THE PROBLEM -
Please give again every entry exactly as it appears, setting aside the pictures.

[SOURCE INFORMATION Boundary: Start]

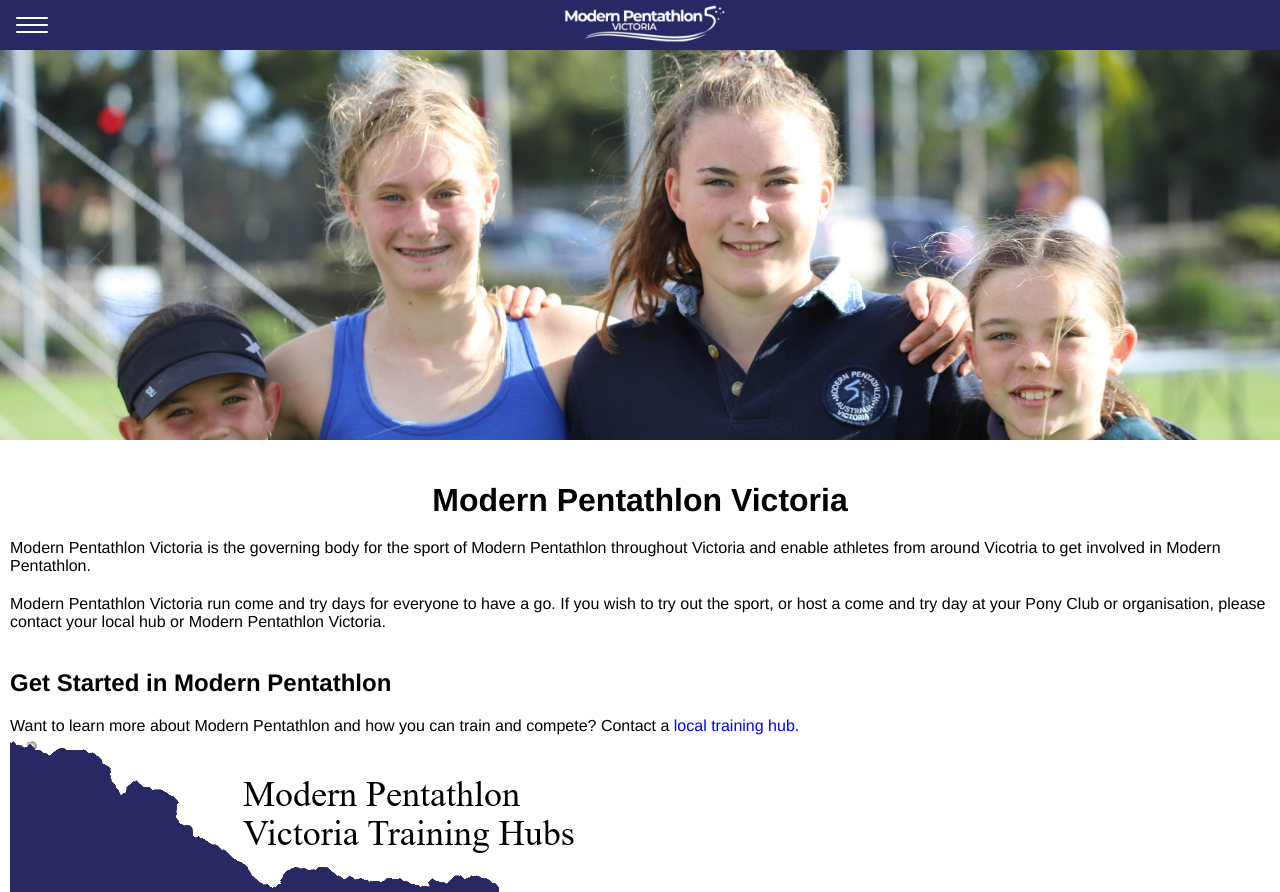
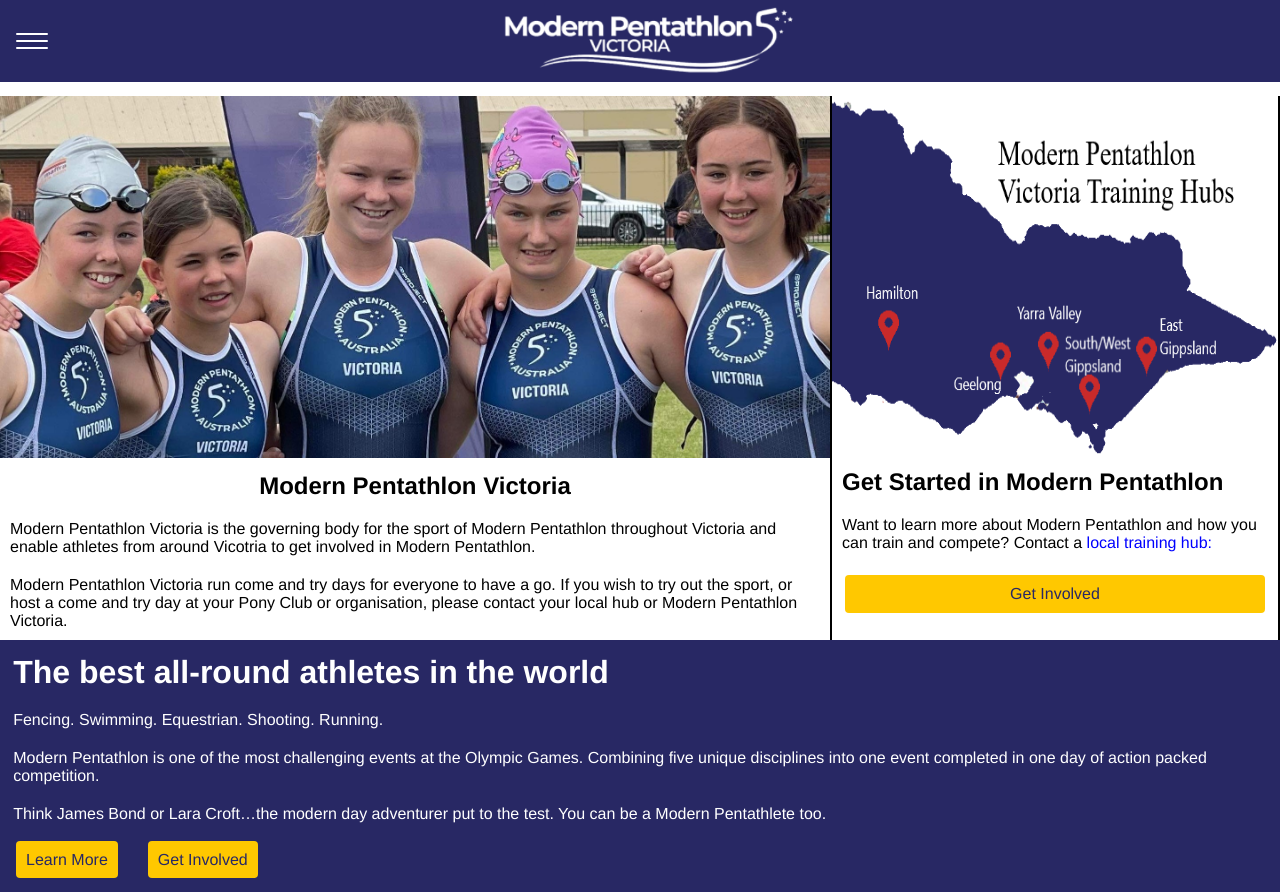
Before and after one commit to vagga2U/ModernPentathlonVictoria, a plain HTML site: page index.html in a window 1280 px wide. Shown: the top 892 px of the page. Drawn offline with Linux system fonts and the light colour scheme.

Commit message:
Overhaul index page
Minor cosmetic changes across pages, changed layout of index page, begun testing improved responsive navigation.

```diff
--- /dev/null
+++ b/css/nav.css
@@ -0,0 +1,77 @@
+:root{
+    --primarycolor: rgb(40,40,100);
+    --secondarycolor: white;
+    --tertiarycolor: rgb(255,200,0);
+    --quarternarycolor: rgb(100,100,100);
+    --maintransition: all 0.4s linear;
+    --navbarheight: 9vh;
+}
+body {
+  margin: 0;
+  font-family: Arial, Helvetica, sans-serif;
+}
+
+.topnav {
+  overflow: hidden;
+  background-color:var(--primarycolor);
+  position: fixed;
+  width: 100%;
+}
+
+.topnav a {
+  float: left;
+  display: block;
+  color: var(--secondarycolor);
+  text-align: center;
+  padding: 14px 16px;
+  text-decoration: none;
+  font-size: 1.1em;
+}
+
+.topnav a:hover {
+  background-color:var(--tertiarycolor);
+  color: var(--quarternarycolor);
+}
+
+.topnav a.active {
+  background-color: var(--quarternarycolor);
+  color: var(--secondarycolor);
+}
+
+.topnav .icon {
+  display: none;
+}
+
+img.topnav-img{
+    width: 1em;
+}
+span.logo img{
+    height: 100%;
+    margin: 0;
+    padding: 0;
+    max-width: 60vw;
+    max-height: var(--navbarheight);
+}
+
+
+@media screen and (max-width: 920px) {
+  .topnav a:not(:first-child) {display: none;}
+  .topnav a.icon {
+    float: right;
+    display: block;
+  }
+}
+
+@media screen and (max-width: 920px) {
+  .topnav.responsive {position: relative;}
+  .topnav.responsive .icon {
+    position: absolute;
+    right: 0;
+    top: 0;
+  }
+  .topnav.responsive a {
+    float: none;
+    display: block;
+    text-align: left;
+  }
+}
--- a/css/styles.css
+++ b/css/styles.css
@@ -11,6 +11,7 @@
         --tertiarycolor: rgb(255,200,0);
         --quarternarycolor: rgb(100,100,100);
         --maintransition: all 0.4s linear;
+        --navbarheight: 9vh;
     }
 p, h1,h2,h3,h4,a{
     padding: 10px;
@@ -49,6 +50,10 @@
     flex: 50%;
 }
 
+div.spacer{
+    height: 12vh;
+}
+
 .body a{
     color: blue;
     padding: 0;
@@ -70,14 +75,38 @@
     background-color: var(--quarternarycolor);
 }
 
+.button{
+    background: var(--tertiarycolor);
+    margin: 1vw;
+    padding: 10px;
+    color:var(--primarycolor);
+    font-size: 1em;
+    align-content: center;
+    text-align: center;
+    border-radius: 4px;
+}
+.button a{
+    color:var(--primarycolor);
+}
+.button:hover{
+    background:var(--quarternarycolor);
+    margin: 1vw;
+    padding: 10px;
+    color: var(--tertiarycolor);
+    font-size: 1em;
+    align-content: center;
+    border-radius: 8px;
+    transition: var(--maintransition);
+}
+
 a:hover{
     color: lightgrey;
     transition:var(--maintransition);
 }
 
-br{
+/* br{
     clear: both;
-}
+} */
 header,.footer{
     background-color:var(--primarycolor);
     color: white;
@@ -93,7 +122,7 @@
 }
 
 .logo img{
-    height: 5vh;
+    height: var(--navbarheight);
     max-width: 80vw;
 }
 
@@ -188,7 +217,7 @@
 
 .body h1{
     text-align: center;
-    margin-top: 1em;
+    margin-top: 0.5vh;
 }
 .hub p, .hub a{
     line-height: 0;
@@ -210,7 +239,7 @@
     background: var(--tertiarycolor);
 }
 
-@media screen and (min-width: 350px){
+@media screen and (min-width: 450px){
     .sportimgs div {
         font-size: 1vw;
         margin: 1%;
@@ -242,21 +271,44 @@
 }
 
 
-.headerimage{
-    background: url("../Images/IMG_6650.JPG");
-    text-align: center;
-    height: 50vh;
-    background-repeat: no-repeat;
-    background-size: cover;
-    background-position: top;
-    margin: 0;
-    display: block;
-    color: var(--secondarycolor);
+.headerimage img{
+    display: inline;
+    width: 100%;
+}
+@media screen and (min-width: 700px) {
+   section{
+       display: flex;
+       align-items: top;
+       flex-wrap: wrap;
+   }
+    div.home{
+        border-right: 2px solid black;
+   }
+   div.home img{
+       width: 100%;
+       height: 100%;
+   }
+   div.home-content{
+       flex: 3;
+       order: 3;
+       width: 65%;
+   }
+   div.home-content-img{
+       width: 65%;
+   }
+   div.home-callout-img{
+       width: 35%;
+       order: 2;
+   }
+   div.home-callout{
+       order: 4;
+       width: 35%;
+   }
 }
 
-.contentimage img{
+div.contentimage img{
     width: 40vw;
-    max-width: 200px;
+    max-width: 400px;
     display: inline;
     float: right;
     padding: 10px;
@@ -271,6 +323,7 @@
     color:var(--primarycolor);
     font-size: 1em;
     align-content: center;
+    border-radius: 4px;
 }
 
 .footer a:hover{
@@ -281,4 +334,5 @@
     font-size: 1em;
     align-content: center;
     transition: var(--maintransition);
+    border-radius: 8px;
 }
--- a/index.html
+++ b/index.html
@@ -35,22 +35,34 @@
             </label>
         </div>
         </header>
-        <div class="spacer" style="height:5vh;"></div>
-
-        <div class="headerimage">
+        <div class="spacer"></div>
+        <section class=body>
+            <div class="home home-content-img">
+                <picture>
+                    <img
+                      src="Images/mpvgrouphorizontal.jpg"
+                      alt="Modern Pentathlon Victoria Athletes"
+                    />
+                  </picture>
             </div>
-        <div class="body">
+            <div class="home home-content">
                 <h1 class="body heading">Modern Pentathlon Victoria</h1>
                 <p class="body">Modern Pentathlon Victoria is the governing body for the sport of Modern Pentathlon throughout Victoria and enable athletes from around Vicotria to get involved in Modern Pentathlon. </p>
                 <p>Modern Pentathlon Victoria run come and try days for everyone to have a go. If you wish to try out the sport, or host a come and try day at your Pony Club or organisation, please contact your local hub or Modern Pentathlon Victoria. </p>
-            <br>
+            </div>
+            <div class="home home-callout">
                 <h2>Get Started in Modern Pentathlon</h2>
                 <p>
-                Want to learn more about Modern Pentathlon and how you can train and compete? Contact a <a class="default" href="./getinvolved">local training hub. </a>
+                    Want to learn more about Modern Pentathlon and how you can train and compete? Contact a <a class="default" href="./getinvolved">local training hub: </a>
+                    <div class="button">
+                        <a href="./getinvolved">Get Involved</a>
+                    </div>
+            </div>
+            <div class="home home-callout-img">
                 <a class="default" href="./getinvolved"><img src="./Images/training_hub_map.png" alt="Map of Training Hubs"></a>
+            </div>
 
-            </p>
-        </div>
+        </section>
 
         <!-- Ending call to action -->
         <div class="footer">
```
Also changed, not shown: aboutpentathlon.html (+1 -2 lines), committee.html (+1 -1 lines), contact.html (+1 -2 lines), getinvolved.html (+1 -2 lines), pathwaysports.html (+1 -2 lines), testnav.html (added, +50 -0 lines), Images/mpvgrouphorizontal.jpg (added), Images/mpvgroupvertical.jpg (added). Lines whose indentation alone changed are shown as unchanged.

[SOURCE INFORMATION Boundary: End]

ANSWER TO THE EXERCISE -
Before and after one commit to vagga2U/ModernPentathlonVictoria, a plain HTML site: page index.html in a window 1280 px wide. Shown: the top 892 px of the page. Drawn offline with Linux system fonts and the light colour scheme.

Commit message:
Overhaul index page
Minor cosmetic changes across pages, changed layout of index page, begun testing improved responsive navigation.

```diff
--- /dev/null
+++ b/css/nav.css
@@ -0,0 +1,77 @@
+:root{
+    --primarycolor: rgb(40,40,100);
+    --secondarycolor: white;
+    --tertiarycolor: rgb(255,200,0);
+    --quarternarycolor: rgb(100,100,100);
+    --maintransition: all 0.4s linear;
+    --navbarheight: 9vh;
+}
+body {
+  margin: 0;
+  font-family: Arial, Helvetica, sans-serif;
+}
+
+.topnav {
+  overflow: hidden;
+  background-color:var(--primarycolor);
+  position: fixed;
+  width: 100%;
+}
+
+.topnav a {
+  float: left;
+  display: block;
+  color: var(--secondarycolor);
+  text-align: center;
+  padding: 14px 16px;
+  text-decoration: none;
+  font-size: 1.1em;
+}
+
+.topnav a:hover {
+  background-color:var(--tertiarycolor);
+  color: var(--quarternarycolor);
+}
+
+.topnav a.active {
+  background-color: var(--quarternarycolor);
+  color: var(--secondarycolor);
+}
+
+.topnav .icon {
+  display: none;
+}
+
+img.topnav-img{
+    width: 1em;
+}
+span.logo img{
+    height: 100%;
+    margin: 0;
+    padding: 0;
+    max-width: 60vw;
+    max-height: var(--navbarheight);
+}
+
+
+@media screen and (max-width: 920px) {
+  .topnav a:not(:first-child) {display: none;}
+  .topnav a.icon {
+    float: right;
+    display: block;
+  }
+}
+
+@media screen and (max-width: 920px) {
+  .topnav.responsive {position: relative;}
+  .topnav.responsive .icon {
+    position: absolute;
+    right: 0;
+    top: 0;
+  }
+  .topnav.responsive a {
+    float: none;
+    display: block;
+    text-align: left;
+  }
+}
--- a/css/styles.css
+++ b/css/styles.css
@@ -11,6 +11,7 @@
         --tertiarycolor: rgb(255,200,0);
         --quarternarycolor: rgb(100,100,100);
         --maintransition: all 0.4s linear;
+        --navbarheight: 9vh;
     }
 p, h1,h2,h3,h4,a{
     padding: 10px;
@@ -49,6 +50,10 @@
     flex: 50%;
 }
 
+div.spacer{
+    height: 12vh;
+}
+
 .body a{
     color: blue;
     padding: 0;
@@ -70,14 +75,38 @@
     background-color: var(--quarternarycolor);
 }
 
+.button{
+    background: var(--tertiarycolor);
+    margin: 1vw;
+    padding: 10px;
+    color:var(--primarycolor);
+    font-size: 1em;
+    align-content: center;
+    text-align: center;
+    border-radius: 4px;
+}
+.button a{
+    color:var(--primarycolor);
+}
+.button:hover{
+    background:var(--quarternarycolor);
+    margin: 1vw;
+    padding: 10px;
+    color: var(--tertiarycolor);
+    font-size: 1em;
+    align-content: center;
+    border-radius: 8px;
+    transition: var(--maintransition);
+}
+
 a:hover{
     color: lightgrey;
     transition:var(--maintransition);
 }
 
-br{
+/* br{
     clear: both;
-}
+} */
 header,.footer{
     background-color:var(--primarycolor);
     color: white;
@@ -93,7 +122,7 @@
 }
 
 .logo img{
-    height: 5vh;
+    height: var(--navbarheight);
     max-width: 80vw;
 }
 
@@ -188,7 +217,7 @@
 
 .body h1{
     text-align: center;
-    margin-top: 1em;
+    margin-top: 0.5vh;
 }
 .hub p, .hub a{
     line-height: 0;
@@ -210,7 +239,7 @@
     background: var(--tertiarycolor);
 }
 
-@media screen and (min-width: 350px){
+@media screen and (min-width: 450px){
     .sportimgs div {
         font-size: 1vw;
         margin: 1%;
@@ -242,21 +271,44 @@
 }
 
 
-.headerimage{
-    background: url("../Images/IMG_6650.JPG");
-    text-align: center;
-    height: 50vh;
-    background-repeat: no-repeat;
-    background-size: cover;
-    background-position: top;
-    margin: 0;
-    display: block;
-    color: var(--secondarycolor);
+.headerimage img{
+    display: inline;
+    width: 100%;
+}
+@media screen and (min-width: 700px) {
+   section{
+       display: flex;
+       align-items: top;
+       flex-wrap: wrap;
+   }
+    div.home{
+        border-right: 2px solid black;
+   }
+   div.home img{
+       width: 100%;
+       height: 100%;
+   }
+   div.home-content{
+       flex: 3;
+       order: 3;
+       width: 65%;
+   }
+   div.home-content-img{
+       width: 65%;
+   }
+   div.home-callout-img{
+       width: 35%;
+       order: 2;
+   }
+   div.home-callout{
+       order: 4;
+       width: 35%;
+   }
 }
 
-.contentimage img{
+div.contentimage img{
     width: 40vw;
-    max-width: 200px;
+    max-width: 400px;
     display: inline;
     float: right;
     padding: 10px;
@@ -271,6 +323,7 @@
     color:var(--primarycolor);
     font-size: 1em;
     align-content: center;
+    border-radius: 4px;
 }
 
 .footer a:hover{
@@ -281,4 +334,5 @@
     font-size: 1em;
     align-content: center;
     transition: var(--maintransition);
+    border-radius: 8px;
 }
--- a/index.html
+++ b/index.html
@@ -35,22 +35,34 @@
             </label>
         </div>
         </header>
-        <div class="spacer" style="height:5vh;"></div>
-
-        <div class="headerimage">
+        <div class="spacer"></div>
+        <section class=body>
+            <div class="home home-content-img">
+                <picture>
+                    <img
+                      src="Images/mpvgrouphorizontal.jpg"
+                      alt="Modern Pentathlon Victoria Athletes"
+                    />
+                  </picture>
             </div>
-        <div class="body">
+            <div class="home home-content">
                 <h1 class="body heading">Modern Pentathlon Victoria</h1>
                 <p class="body">Modern Pentathlon Victoria is the governing body for the sport of Modern Pentathlon throughout Victoria and enable athletes from around Vicotria to get involved in Modern Pentathlon. </p>
                 <p>Modern Pentathlon Victoria run come and try days for everyone to have a go. If you wish to try out the sport, or host a come and try day at your Pony Club or organisation, please contact your local hub or Modern Pentathlon Victoria. </p>
-            <br>
+            </div>
+            <div class="home home-callout">
                 <h2>Get Started in Modern Pentathlon</h2>
                 <p>
-                Want to learn more about Modern Pentathlon and how you can train and compete? Contact a <a class="default" href="./getinvolved">local training hub. </a>
+                    Want to learn more about Modern Pentathlon and how you can train and compete? Contact a <a class="default" href="./getinvolved">local training hub: </a>
+                    <div class="button">
+                        <a href="./getinvolved">Get Involved</a>
+                    </div>
+            </div>
+            <div class="home home-callout-img">
                 <a class="default" href="./getinvolved"><img src="./Images/training_hub_map.png" alt="Map of Training Hubs"></a>
+            </div>
 
-            </p>
-        </div>
+        </section>
 
         <!-- Ending call to action -->
         <div class="footer">
```
Also changed, not shown: aboutpentathlon.html (+1 -2 lines), committee.html (+1 -1 lines), contact.html (+1 -2 lines), getinvolved.html (+1 -2 lines), pathwaysports.html (+1 -2 lines), testnav.html (added, +50 -0 lines), Images/mpvgrouphorizontal.jpg (added), Images/mpvgroupvertical.jpg (added). Lines whose indentation alone changed are shown as unchanged.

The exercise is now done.